The book, page, leaflet, printed collection is a stage. A radical forum for experiment, test beds for collage and collision between thought and live action. A very lo-fi photocopy rationale runs firmly through the pieces. The black and white graininess is the aesthetic of the subversive. Among the works were a book of Ono’s instructions and a folder of Christian Boltanski’s pieces on lost identities, nationhood and objects. The best works were collections of different kinds of prints and approach to the page. Little libraries and archives of extended projects, like artist collective and publishing house Prawn’s Pee’s box of screen prints, gallery invites, and zines made for Glasgow International art festival in 2012 and Sharon Kivland’s gorgeous typefaces and designs on A4 booklets used to explore the organisation and categorisation of random images.

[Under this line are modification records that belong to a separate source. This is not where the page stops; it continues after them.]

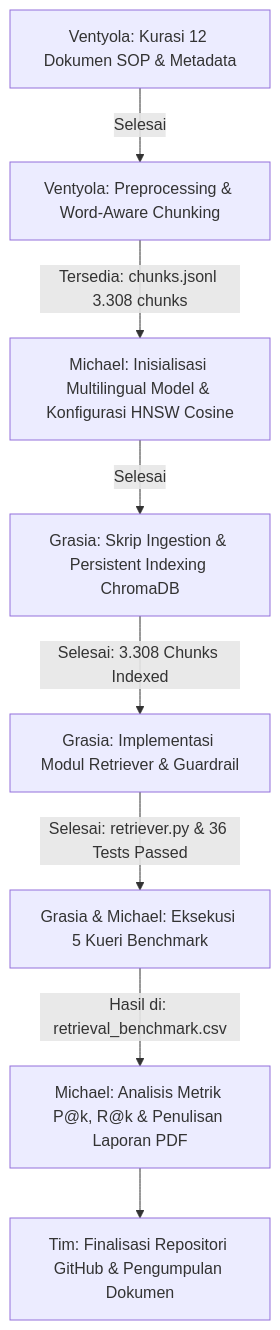
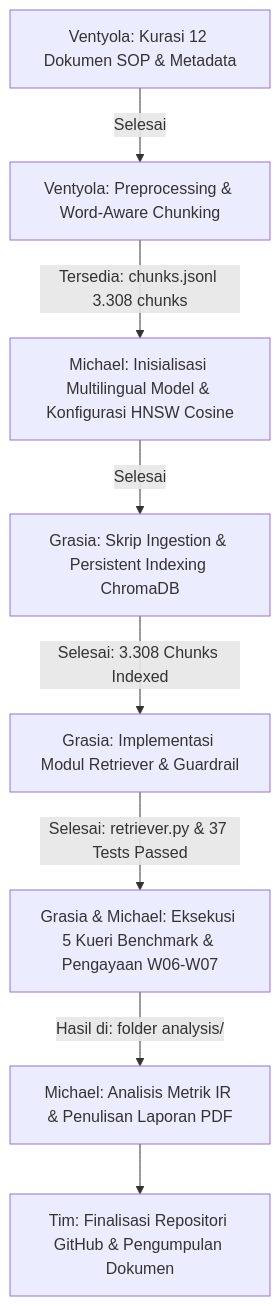
The second of 2 diagrams in docs/milestone3_plan.md (MichaelNasution/Enterprise-AI-Copilot), drawn with Mermaid before and after one commit. The commit also changed other lines of this file and 2 other files, not shown here.

````diff
--- a/docs/milestone3_plan.md
+++ b/docs/milestone3_plan.md
@@ -174,10 +180,10 @@
 ```mermaid
 flowchart TD
     A[Ventyola: Kurasi 12 Dokumen SOP & Metadata] -->|Selesai| B[Ventyola: Preprocessing & Word-Aware Chunking]
     B -->|Tersedia: chunks.jsonl 3.308 chunks| C[Michael: Inisialisasi Multilingual Model & Konfigurasi HNSW Cosine]
     C -->|Selesai| D[Grasia: Skrip Ingestion & Persistent Indexing ChromaDB]
     D -->|Selesai: 3.308 Chunks Indexed| E[Grasia: Implementasi Modul Retriever & Guardrail]
-    E -->|Selesai: retriever.py & 36 Tests Passed| F[Grasia & Michael: Eksekusi 5 Kueri Benchmark]
-    F -->|Hasil di: retrieval_benchmark.csv| G[Michael: Analisis Metrik P@k, R@k & Penulisan Laporan PDF]
+    E -->|Selesai: retriever.py & 37 Tests Passed| F[Grasia & Michael: Eksekusi 5 Kueri Benchmark & Pengayaan W06-W07]
+    F -->|Hasil di: folder analysis/| G[Michael: Analisis Metrik IR & Penulisan Laporan PDF]
     G --> H[Tim: Finalisasi Repositori GitHub & Pengumpulan Dokumen]
 ```
````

The exhibition sited radically opposing forms and functions in close proximity: fun and disposable publications like Patricia Collins’ Homage to Samuel Beckett on sticky notes or Sara MacKillop’s collections of envelopes sat close to the implied violence of the work Savage School Window Gallery by Cullinan Richards. A glamorous gold flip book of a female dancing by Julian Opie sat near a heavyweight book/sculpture that ruminates on performance, surface and drawing by Viola Yeşiltaç.
These abrasions, placed opposing ideas and approaches unsettlingly close, and setting a series of jarring themes together is the potent heart of this exhibition. It reinforces and provides evidence to an idea that the material of the subversive, of change, of participation is paper. In turn it sets out the preeminence of the analogue, a view that image, distribution and reading from the page is different and more authentic than reading from the screen.
The exhibition was topped and tailed by live performance works including a durational work I Used To responding to the space by Manchester-based artist Sarah Sanders whose work merges calligraphic gesture, diaries and fleeting observations, handwriting as language and drawing. Her process is an evidence of thinking, materialising thoughts onto surfaces. These actions drew simplicity and complexity together. She stages an inner reflection with the ephemeral: cut paper letters, chalk, breath and dust.
A Book is A Performance was an elegant review of approaches by artists’ to published materials and about the relationship of artist to their audience. In this case speculating on the one-on-one. It was about the page as the starting gesture to a conversation.
A Book is A Performance, 25 April until 26 May, Centrespace, Visual Research Centre, Dundee Contemporary Arts, 152 Nethergate, Dundee, DD1 4DY. www.dundee.ac.uk/djcad/exhibitions/
1. Savage School Window Gallery, Cullinan Richards. Courtesy Ross Fraser McLean
2. Artists’ Books, a book is a performance install image, table 1. Courtesy Ross Fraser McLean